Marbre Stahly-Butts (Brooklyn USA) & Deirdre Smith Shabaaz (Oakland, CA USA)
“So the status quo remains the same between whites and blacks, with the latter remaining in the support base of society.”
Makayla Gilliam (Price, Baltimore USA)
“As such, for Bahia to become a true “African nation” where the black presence is marked in all its aspects, it is a must to have a greater black participation in the spheres of political and economic power of this state, in proportion to their numbers in the population.”
Ie, in order that Bahia become a “nação Africana”, a true “terra da negritude”, it is necessary that 82% of spheres of government (executive, legislative and judicial) are occupied by representatives of black people.
“That 82% of the political-economic power of the region is concentrated and partitioned among that 82% of the black population. That the means of information and communication are legitimately in the custody of that portion of the population.”
“And that social institutions (schools, churches, universities, etc) be blackened, proportionally, for the good of the local population.”
Dean (Atlanta, GA)
“That, finally, all areas of human life are represented, when not appropriated, proportionally among black men and women.”
“It is treading these paths, in my view, that we legitimize Bahia as “land of blackness.” Is weaving and realizing these goals that, finally, we may in the future, treat Bahia as a true “African nation”’
“Only when all aspects of social life, including political and economic, are filled with blackness or Africanness, can we say that there is “An African Nation Called Bahia”.
Sonya Renee Taylor (Oakland, CA)
“So, any political project that will enable the improvement of black people of Bahia should aim to materialize these objectives. Because true democracy is constituted with the embodiment of representative democracy. “‘

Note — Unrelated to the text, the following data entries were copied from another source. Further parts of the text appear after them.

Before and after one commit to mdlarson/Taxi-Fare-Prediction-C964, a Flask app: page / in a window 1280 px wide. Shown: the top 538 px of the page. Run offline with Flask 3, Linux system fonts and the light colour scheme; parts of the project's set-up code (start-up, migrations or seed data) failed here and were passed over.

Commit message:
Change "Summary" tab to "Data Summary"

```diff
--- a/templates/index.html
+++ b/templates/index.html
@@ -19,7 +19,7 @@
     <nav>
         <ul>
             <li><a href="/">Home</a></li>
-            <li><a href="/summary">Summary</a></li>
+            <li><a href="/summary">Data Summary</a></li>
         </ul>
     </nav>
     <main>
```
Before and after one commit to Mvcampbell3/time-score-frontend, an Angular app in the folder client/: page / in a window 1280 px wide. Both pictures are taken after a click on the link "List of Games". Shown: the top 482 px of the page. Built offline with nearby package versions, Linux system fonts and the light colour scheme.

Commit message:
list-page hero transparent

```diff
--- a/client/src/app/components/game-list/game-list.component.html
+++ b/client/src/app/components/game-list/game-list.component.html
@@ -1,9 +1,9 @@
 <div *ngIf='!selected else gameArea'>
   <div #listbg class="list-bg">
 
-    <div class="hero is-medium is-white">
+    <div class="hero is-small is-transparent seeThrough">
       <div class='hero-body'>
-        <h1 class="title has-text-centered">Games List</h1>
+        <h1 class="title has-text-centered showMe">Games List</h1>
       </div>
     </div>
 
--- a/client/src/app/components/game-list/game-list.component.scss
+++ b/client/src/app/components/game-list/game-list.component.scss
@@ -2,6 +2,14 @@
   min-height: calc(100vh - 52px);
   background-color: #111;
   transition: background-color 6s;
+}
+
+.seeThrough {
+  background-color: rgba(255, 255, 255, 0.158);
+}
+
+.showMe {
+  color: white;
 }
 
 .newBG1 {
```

-Essay by José Raimundo dos Santos Silva for BlackWomenOfBrazil.co
Noirlinians is a love story by two wandering Daughters of the African diaspora